Take any Chinese last name, and there exists a corresponding “family association” with branches in each major American city: Chinese men’s clubs were formed over a hundred years ago after the building of the Transcontinental Railroad. For nearly 20 years, playwright Lauren Yee’s father Larry has been a driving force in the Yee Family Association. And now Lauren is writing a play — about legacy, obsolescence and the great and powerful house of Yee. Amid a backdrop of crumbling Chinatowns and all-too-lifelike museums, Lauren races through history, space and the fourth wall to find her father’s story and chronicle this disappearing piece of American culture.

 

‘Geomancy: Divination by Geography’

Feb. 13 and 14, 2015
Studio 6, Swain Hall

 

Soldiers on the Western Front spent months or years in small geographical areas; they lived in the earth and knew every tree and rubbled farm. Their survival depended on their ability to read the land, and then on their ability to take precise actions to eliminate any threat. Using texts from a poem cycle by contemporary poet Elizabeth T. Gray Jr., World War I period texts ranging from poetry to trench songs to military instruction manuals and field maps, “Geomancy: Divination by Geography” explores how those actions morph into ritual and how our sense of safety depends on our deepest connections.

 

‘Beat Making Lab: In Performance’

Producer/DJ/drummer Stephen Levitin aka Apple Juice Kid (left) and musician/educator/activist Pierce Freelon (right), who together lead the Beat Making Lab

Producer/DJ/drummer Stephen Levitin aka Apple Juice Kid (left) and musician/educator/activist Pierce Freelon (right), who together lead the Beat Making Lab

March 20 and 21, 2015
Studio 6, Swain Hall

 

Since 2012, musician/educator/activist Pierce Freelon and producer/DJ/drummer Stephen Levitin aka Apple Juice Kid have led the Beat Making Lab, an international music and cultural exchange program that promotes innovative collaboration and social/entrepreneurial impact.
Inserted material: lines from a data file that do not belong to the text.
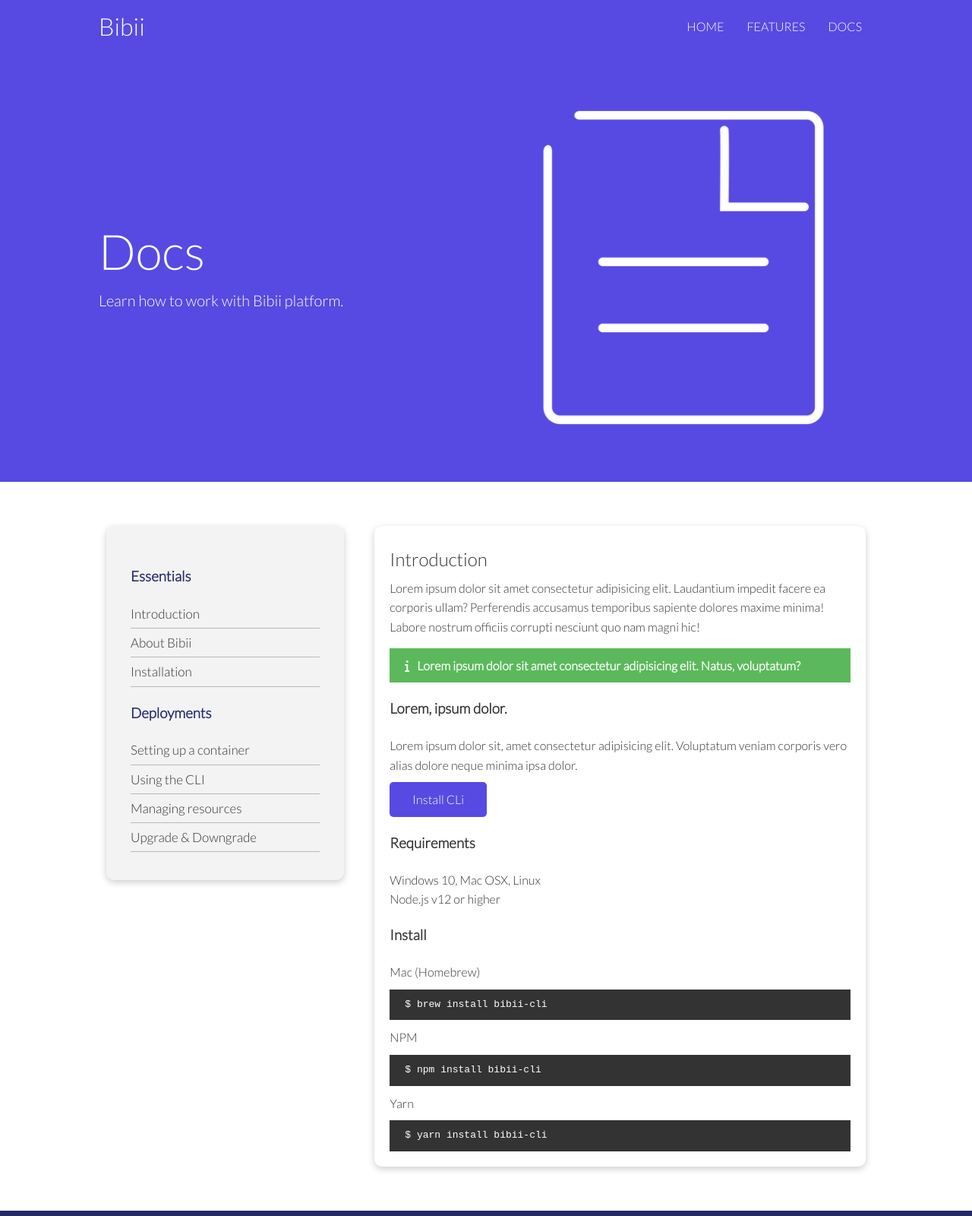
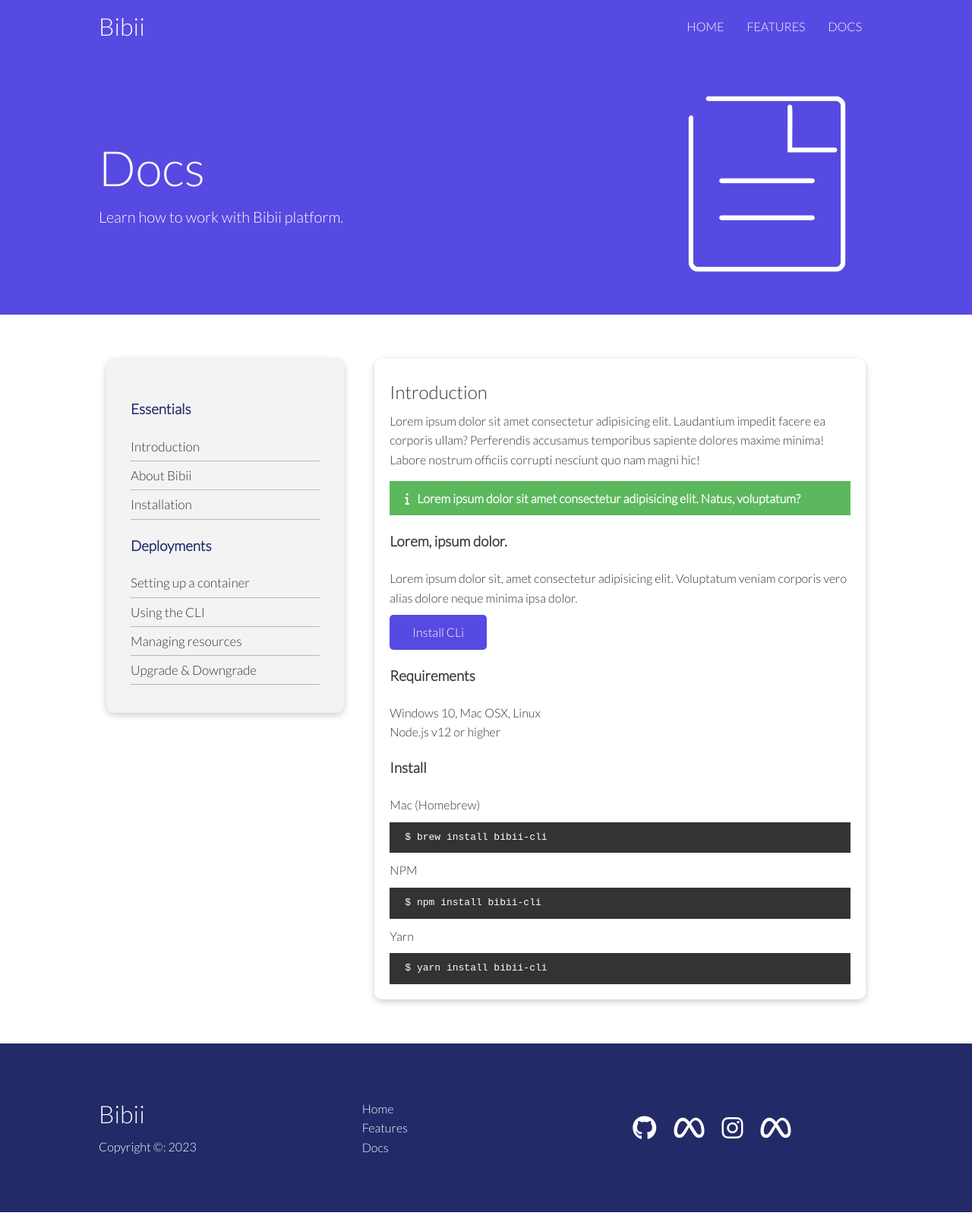
Before and after one commit to thejvanth08/bibii, a plain HTML site: page docs.html in a window 1280 px wide. Shown: the top 1600 px of the page at 76% size. Drawn offline with Linux system fonts and the light colour scheme.

Commit message:
Fix bugs in docs styles, footer

```diff
--- a/css/styles.css
+++ b/css/styles.css
@@ -247,6 +247,11 @@ pre {
 }
 
 /* Docs */
+.docs-head img {
+  width: 280px;
+  justify-self: end;
+}
+
 .docs-main h3 {
   margin: 20px 0;
 }
@@ -264,8 +269,8 @@ pre {
 }
 
 /* Footer */
-.footer .social a {
-  margin: 0 10px;
+.footer .social i {
+  margin: 8px 10px;
 }
 
 /* Animations */
@@ -382,4 +387,8 @@ pre {
   .navbar ul {
     padding: 10px;
   }
+
+  .docs-head .grid {
+    grid-template-columns: 1fr;
+  }
 }
```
The exceptional artists will work with past Beat Making Lab participants from around the world to develop a new performance fused with audience participation that demonstrates the impact of music, art and activism.

 

The Process Series is sponsored by the Institute for the Arts and Humanities; the College of Arts and Science; the departments of communication studies, art, music, English and comparative literature, dramatic art, and African, African American and diaspora studies; and the Office of Diversity and Multicultural Affairs.

 

Process Series 2014-2105 season: http://processseries.unc.edu/performances/14-15-season/

Institute for the Arts and Humanities: http://iah.unc.edu

 

Photos: http://uncnews.unc.edu/?p=41680
A still from “Ice Music” (photo by Tobias Johnson)

http://uncnews.unc.edu/?p=41682
Family photograph of Lauren Yee, author of “King of the Yees”

http://uncnews.unc.edu/?p=41679
Producer/DJ/drummer Stephen Levitin aka Apple Juice Kid (left) and musician/educator/activist Pierce Freelon (right), who together lead the Beat Making Lab

 

– Carolina –

 

Process Series contact: Allison Driskill, Wagon Wheel Arts Promotion, (919) 455-0215, allison@wagonwheelarts.org

College of Arts and Sciences contact: Kim Spurr, (919) 962-4093, spurrk@email.unc.edu